**WORK REQUEST**
Go over the lines below, and when one contains the word "Sharpe", copy it.

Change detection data
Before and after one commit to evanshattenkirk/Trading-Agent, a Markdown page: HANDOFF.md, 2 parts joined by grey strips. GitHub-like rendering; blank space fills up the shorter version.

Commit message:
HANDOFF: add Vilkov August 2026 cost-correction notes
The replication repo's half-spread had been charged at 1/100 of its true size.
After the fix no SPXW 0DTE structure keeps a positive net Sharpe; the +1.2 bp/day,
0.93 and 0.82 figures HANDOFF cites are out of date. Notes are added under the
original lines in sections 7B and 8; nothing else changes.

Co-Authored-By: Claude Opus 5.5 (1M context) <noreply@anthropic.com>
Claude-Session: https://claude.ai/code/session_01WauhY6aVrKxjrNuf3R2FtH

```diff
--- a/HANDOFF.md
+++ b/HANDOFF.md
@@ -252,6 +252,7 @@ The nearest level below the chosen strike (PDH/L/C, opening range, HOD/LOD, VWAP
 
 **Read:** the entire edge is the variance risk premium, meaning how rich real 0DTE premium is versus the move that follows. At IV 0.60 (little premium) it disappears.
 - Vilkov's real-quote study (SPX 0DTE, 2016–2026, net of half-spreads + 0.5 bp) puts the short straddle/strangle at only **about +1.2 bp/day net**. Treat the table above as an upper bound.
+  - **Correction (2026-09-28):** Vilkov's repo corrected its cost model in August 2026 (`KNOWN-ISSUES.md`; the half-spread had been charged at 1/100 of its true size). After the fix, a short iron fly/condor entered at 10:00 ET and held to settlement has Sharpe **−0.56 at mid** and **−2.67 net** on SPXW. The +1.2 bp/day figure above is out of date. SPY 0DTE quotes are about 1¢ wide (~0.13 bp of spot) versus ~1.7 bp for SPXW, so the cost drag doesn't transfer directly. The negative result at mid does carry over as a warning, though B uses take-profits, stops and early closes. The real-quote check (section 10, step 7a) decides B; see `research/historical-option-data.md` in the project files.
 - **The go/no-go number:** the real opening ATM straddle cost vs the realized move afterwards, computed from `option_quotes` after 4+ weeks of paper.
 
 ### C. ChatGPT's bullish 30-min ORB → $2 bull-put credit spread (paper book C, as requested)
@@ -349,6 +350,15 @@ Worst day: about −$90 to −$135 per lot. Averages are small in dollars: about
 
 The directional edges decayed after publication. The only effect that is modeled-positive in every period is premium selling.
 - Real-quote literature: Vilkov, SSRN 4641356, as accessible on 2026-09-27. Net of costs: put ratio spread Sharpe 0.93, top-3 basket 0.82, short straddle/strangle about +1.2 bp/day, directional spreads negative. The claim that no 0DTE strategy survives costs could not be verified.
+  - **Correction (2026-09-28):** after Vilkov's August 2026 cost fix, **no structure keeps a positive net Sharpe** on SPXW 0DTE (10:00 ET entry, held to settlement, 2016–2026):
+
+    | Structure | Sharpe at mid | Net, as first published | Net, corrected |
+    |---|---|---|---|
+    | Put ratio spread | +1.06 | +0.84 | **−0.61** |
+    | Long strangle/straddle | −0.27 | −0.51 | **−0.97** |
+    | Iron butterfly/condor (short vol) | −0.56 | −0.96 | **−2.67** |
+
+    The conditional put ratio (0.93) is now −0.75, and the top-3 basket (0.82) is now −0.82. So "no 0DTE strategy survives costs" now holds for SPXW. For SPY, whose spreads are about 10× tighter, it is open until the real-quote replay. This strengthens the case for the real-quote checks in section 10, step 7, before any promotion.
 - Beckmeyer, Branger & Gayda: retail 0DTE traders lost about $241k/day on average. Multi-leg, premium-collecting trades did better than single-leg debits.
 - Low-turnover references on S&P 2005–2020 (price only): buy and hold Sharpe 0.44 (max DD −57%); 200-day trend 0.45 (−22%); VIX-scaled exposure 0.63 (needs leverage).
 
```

**ANSWER SPACE**
After the fix no SPXW 0DTE structure keeps a positive net Sharpe; the +1.2 bp/day,
+  - **Correction (2026-09-28):** Vilkov's repo corrected its cost model in August 2026 (`KNOWN-ISSUES.md`; the half-spread had been charged at 1/100 of its true size). After the fix, a short iron fly/condor entered at 10:00 ET and held to settlement has Sharpe **−0.56 at mid** and **−2.67 net** on SPXW. The +1.2 bp/day figure above is out of date. SPY 0DTE quotes are about 1¢ wide (~0.13 bp of spot) versus ~1.7 bp for SPXW, so the cost drag doesn't transfer directly. The negative result at mid does carry over as a warning, though B uses take-profits, stops and early closes. The real-quote check (section 10, step 7a) decides B; see `research/historical-option-data.md` in the project files.
 - Real-quote literature: Vilkov, SSRN 4641356, as accessible on 2026-09-27. Net of costs: put ratio spread Sharpe 0.93, top-3 basket 0.82, short straddle/strangle about +1.2 bp/day, directional spreads negative. The claim that no 0DTE strategy survives costs could not be verified.
+  - **Correction (2026-09-28):** after Vilkov's August 2026 cost fix, **no structure keeps a positive net Sharpe** on SPXW 0DTE (10:00 ET entry, held to settlement, 2016–2026):
+    | Structure | Sharpe at mid | Net, as first published | Net, corrected |
 - Low-turnover references on S&P 2005–2020 (price only): buy and hold Sharpe 0.44 (max DD −57%); 200-day trend 0.45 (−22%); VIX-scaled exposure 0.63 (needs leverage).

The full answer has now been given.